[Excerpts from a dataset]
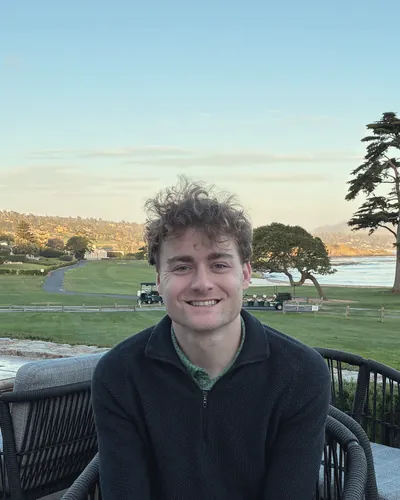
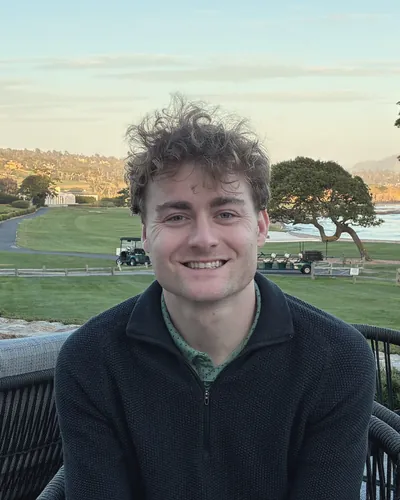
Centered top portrait; Outside work as five months in photos
- Top photo re-cropped from the original: head and shoulders, centered, larger on phones; share card updated
- Outside work: ski selfie out; December Des Moines, February Lake Tahoe, March Whistler,
  April Golden Gate, June Iowa, in date order with month and place captions
- One row on desktop in the same years | title layout as the résumé; a swipe strip on phones

Claude-Session: https://claude.ai/code/session_01SUaRXUxPcLJbSgkGS8vuph

diff --git a/site/index.html b/site/index.html
@@ -247,16 +247,63 @@
         </li>
       </ol>
 
-      <section class="outside" aria-labelledby="outside-h">
-        <h2 class="ch-when" id="outside-h">Outside work</h2>
-        <ul class="grid">
-          <li><figure><picture><source type="image/webp" srcset="/img/2026-golden-gate-sm.webp 400w, /img/2026-golden-gate-lg.webp 800w" sizes="(min-width: 860px) 240px, 46vw"><img src="/img/2026-golden-gate-lg.jpg" srcset="/img/2026-golden-gate-sm.jpg 400w, /img/2026-golden-gate-lg.jpg 800w" sizes="(min-width: 860px) 240px, 46vw" width="800" height="1000" alt="Max Smith on the Marin Headlands above the Golden Gate Bridge" loading="lazy" decoding="async"></picture><figcaption>Golden Gate</figcaption></figure></li>
-          <li><figure><picture><source type="image/webp" srcset="/img/2025-skiing-sm.webp 400w, /img/2025-skiing-lg.webp 800w" sizes="(min-width: 860px) 240px, 46vw"><img src="/img/2025-skiing-lg.jpg" srcset="/img/2025-skiing-sm.jpg 400w, /img/2025-skiing-lg.jpg 800w" sizes="(min-width: 860px) 240px, 46vw" width="800" height="1000" alt="Max Smith in ski gear under a clear sky at Lake Tahoe" loading="lazy" decoding="async"></picture><figcaption>Skiing</figcaption></figure></li>
-          <li><figure><picture><source type="image/webp" srcset="/img/lake-tahoe-sm.webp 400w, /img/lake-tahoe-lg.webp 800w" sizes="(min-width: 860px) 240px, 46vw"><img src="/img/lake-tahoe-lg.jpg" srcset="/img/lake-tahoe-sm.jpg 400w, /img/lake-tahoe-lg.jpg 800w" sizes="(min-width: 860px) 240px, 46vw" width="800" height="1000" alt="Lake Tahoe and snowy mountains from the top of a ski run" loading="lazy" decoding="async"></picture><figcaption>Lake Tahoe</figcaption></figure></li>
-          <li><figure><picture><source type="image/webp" srcset="/img/whistler-sm.webp 400w, /img/whistler-lg.webp 800w" sizes="(min-width: 860px) 240px, 46vw"><img src="/img/whistler-lg.jpg" srcset="/img/whistler-sm.jpg 400w, /img/whistler-lg.jpg 800w" sizes="(min-width: 860px) 240px, 46vw" width="800" height="1000" alt="Mist in a snowy valley below the gondola at Whistler" loading="lazy" decoding="async"></picture><figcaption>Whistler</figcaption></figure></li>
-          <li><figure><picture><source type="image/webp" srcset="/img/2025-des-moines-sm.webp 400w, /img/2025-des-moines-lg.webp 800w" sizes="(min-width: 860px) 240px, 46vw"><img src="/img/2025-des-moines-lg.jpg" srcset="/img/2025-des-moines-sm.jpg 400w, /img/2025-des-moines-lg.jpg 800w" sizes="(min-width: 860px) 240px, 46vw" width="800" height="1000" alt="Max Smith in a dark blazer against a gold art deco wall in Des Moines" loading="lazy" decoding="async"></picture><figcaption>Des Moines</figcaption></figure></li>
-          <li><figure><picture><source type="image/webp" srcset="/img/iowa-sm.webp 400w, /img/iowa-lg.webp 800w" sizes="(min-width: 860px) 240px, 46vw"><img src="/img/iowa-lg.jpg" srcset="/img/iowa-sm.jpg 400w, /img/iowa-lg.jpg 800w" sizes="(min-width: 860px) 240px, 46vw" width="800" height="1000" alt="A red barn and grain bins on a green hill in Iowa at dusk" loading="lazy" decoding="async"></picture><figcaption>Iowa</figcaption></figure></li>
-        </ul>
+      <section class="chapter outside" aria-labelledby="outside-h">
+        <h2 class="ch-title" id="outside-h">Outside work</h2>
+        <p class="ch-when"><time datetime="2025-12">2025</time>–<time datetime="2026-06">2026</time></p>
+        <div class="ch-body">
+          <ol class="strip" aria-label="Outside work, December 2025 to June 2026">
+            <li>
+              <figure>
+                <picture>
+                  <source type="image/webp" srcset="/img/2025-des-moines-sm.webp 400w, /img/2025-des-moines-lg.webp 800w" sizes="(min-width: 860px) 150px, 44vw">
+                  <img src="/img/2025-des-moines-lg.jpg" srcset="/img/2025-des-moines-sm.jpg 400w, /img/2025-des-moines-lg.jpg 800w" sizes="(min-width: 860px) 150px, 44vw"
+                       width="800" height="1000" alt="Max Smith in a dark blazer against a gold art deco wall in Des Moines, December 2025" loading="lazy" decoding="async">
+                </picture>
+                <figcaption><span class="mo">December</span>Des Moines</figcaption>
+              </figure>
+            </li>
+            <li>
+              <figure>
+                <picture>
+                  <source type="image/webp" srcset="/img/lake-tahoe-sm.webp 400w, /img/lake-tahoe-lg.webp 800w" sizes="(min-width: 860px) 150px, 44vw">
+                  <img src="/img/lake-tahoe-lg.jpg" srcset="/img/lake-tahoe-sm.jpg 400w, /img/lake-tahoe-lg.jpg 800w" sizes="(min-width: 860px) 150px, 44vw"
+                       width="800" height="1000" alt="Lake Tahoe and snowy mountains from the top of a ski run, February 2026" loading="lazy" decoding="async">
+                </picture>
+                <figcaption><span class="mo">February</span>Lake Tahoe</figcaption>
+              </figure>
+            </li>
+            <li>
+              <figure>
+                <picture>
+                  <source type="image/webp" srcset="/img/whistler-sm.webp 400w, /img/whistler-lg.webp 800w" sizes="(min-width: 860px) 150px, 44vw">
+                  <img src="/img/whistler-lg.jpg" srcset="/img/whistler-sm.jpg 400w, /img/whistler-lg.jpg 800w" sizes="(min-width: 860px) 150px, 44vw"
+                       width="800" height="1000" alt="Mist in a snowy valley below the gondola at Whistler, March 2026" loading="lazy" decoding="async">
+                </picture>
+                <figcaption><span class="mo">March</span>Whistler</figcaption>
+              </figure>
+            </li>
+            <li>
+              <figure>
+                <picture>
+                  <source type="image/webp" srcset="/img/2026-golden-gate-sm.webp 400w, /img/2026-golden-gate-lg.webp 800w" sizes="(min-width: 860px) 150px, 44vw">
+                  <img src="/img/2026-golden-gate-lg.jpg" srcset="/img/2026-golden-gate-sm.jpg 400w, /img/2026-golden-gate-lg.jpg 800w" sizes="(min-width: 860px) 150px, 44vw"
+                       width="800" height="1000" alt="Max Smith on the Marin Headlands above the Golden Gate Bridge, April 2026" loading="lazy" decoding="async">
+                </picture>
+                <figcaption><span class="mo">April</span>Golden Gate</figcaption>
+              </figure>
+            </li>
+            <li>
+              <figure>
+                <picture>
+                  <source type="image/webp" srcset="/img/iowa-sm.webp 400w, /img/iowa-lg.webp 800w" sizes="(min-width: 860px) 150px, 44vw">
+                  <img src="/img/iowa-lg.jpg" srcset="/img/iowa-sm.jpg 400w, /img/iowa-lg.jpg 800w" sizes="(min-width: 860px) 150px, 44vw"
+                       width="800" height="1000" alt="A red barn and grain bins on a green hill in Iowa at dusk, June 2026" loading="lazy" decoding="async">
+                </picture>
+                <figcaption><span class="mo">June</span>Iowa</figcaption>
+              </figure>
+            </li>
+          </ol>
+        </div>
       </section>
     </main>
 

diff --git a/site/styles.css b/site/styles.css
@@ -141,7 +141,7 @@ main:focus { outline: none; }
 
 /* photos */
 picture, picture img { display: block; }
-.ch-photo img, .grid img {
+.ch-photo img, .strip img {
   width: 100%; height: auto; aspect-ratio: 4 / 5; object-fit: cover;
   border-radius: 14px; background: var(--rule);
 }
@@ -153,10 +153,19 @@ figcaption { margin-top: .5rem; font-size: .8125rem; line-height: 1.4; color: va
 .lead { font-size: clamp(1.375rem, 1.1rem + 1.1vw, 1.75rem); line-height: 1.3; letter-spacing: -.02em; font-weight: 440; text-wrap: balance; }
 .sub { margin-top: .9rem; color: var(--gray); text-wrap: pretty; }
 
-/* outside work */
-.outside { padding-block: 2.25rem; border-top: 1px solid var(--rule); }
-.outside .ch-when { grid-area: auto; display: block; margin-bottom: 1.25rem; color: var(--ink); font-size: 1.25rem; font-weight: 560; letter-spacing: -.015em; }
-.grid { display: grid; grid-template-columns: repeat(2, minmax(0, 1fr)); gap: 1.25rem .75rem; }
+/* outside work: five months, in order. A swipe on phones, one row on desktop */
+.outside { grid-template-areas: "title when" "body body"; }
+.outside .ch-body { max-width: none; }
+.strip {
+  display: flex; gap: 12px; margin-top: 1.25rem;
+  margin-inline: calc(-1 * var(--gutter)); padding-inline: var(--gutter); scroll-padding-inline: var(--gutter);
+  overflow-x: auto; scroll-snap-type: x mandatory; overscroll-behavior-x: contain; scrollbar-width: none;
+}
+.strip::-webkit-scrollbar { display: none; }
+.strip li { flex: 0 0 44%; scroll-snap-align: start; }
+.strip img { border-radius: 12px; }
+.strip figcaption { line-height: 1.35; }
+.strip .mo { display: block; color: var(--ink); }
 
 /* ---------- desktop: when | words | photo ---------- */
 
@@ -172,11 +181,8 @@ figcaption { margin-top: .5rem; font-size: .8125rem; line-height: 1.4; color: va
   .ch-body { padding-top: .35rem; }
   .intro { grid-template-areas: "body body photo"; padding-top: clamp(40px, 7vh, 72px); align-items: start; }
   .intro .ch-body { max-width: 36rem; padding-top: 0; margin-top: -.4rem; }
-  .outside {
-    display: grid; grid-template-columns: 7.5rem minmax(0, 1fr); column-gap: 2.5rem; padding-block: 3rem; align-items: start;
-  }
-  .outside .ch-when { margin-bottom: 0; padding-top: .2rem; color: var(--gray); font-size: .9375rem; font-weight: 400; letter-spacing: 0; }
-  .grid { grid-template-columns: repeat(3, minmax(0, 1fr)); gap: 1.75rem 1.5rem; }
+  .outside { grid-template-areas: "when title title" "when body body"; }
+  .strip { display: grid; grid-template-columns: repeat(5, minmax(0, 1fr)); gap: 1rem; margin-inline: 0; padding-inline: 0; overflow: visible; }
 }
 
 /* ---------- footer ---------- */

diff --git a/README.md b/README.md
@@ -9,7 +9,7 @@ Personal site of Max Smith: a résumé told as a life story. One static page, on
 | `site/index.html` | The page, including meta tags and `Person` / `ProfilePage` structured data |
 | `site/styles.css` | All styles. Light and dark follow the system; motion respects reduced-motion |
 | `site/main.js` | Email link assembly and footer year |
-| `site/img/` | Twelve graded photos (`*-sm`/`*-lg`, WebP + JPEG) and the social card `og.jpg` |
+| `site/img/` | Ten graded photos (`*-sm`/`*-lg`, WebP + JPEG) and the social card `og.jpg` |
 | `site/llms.txt`, `robots.txt`, `sitemap.xml` | What crawlers and AI assistants read |
 | `scripts/check.mjs` | Pre-publish check: guardrails plus search basics. Exits 1 on any failure |
 | `scripts/guardrails.json` | Words and patterns that must never appear on the public site |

WHAT IS REQUIRED -> Count, in the records above, the lines that include "align", and give the number with nothing added.

SOLUTION TO THE EXERCISE -> 3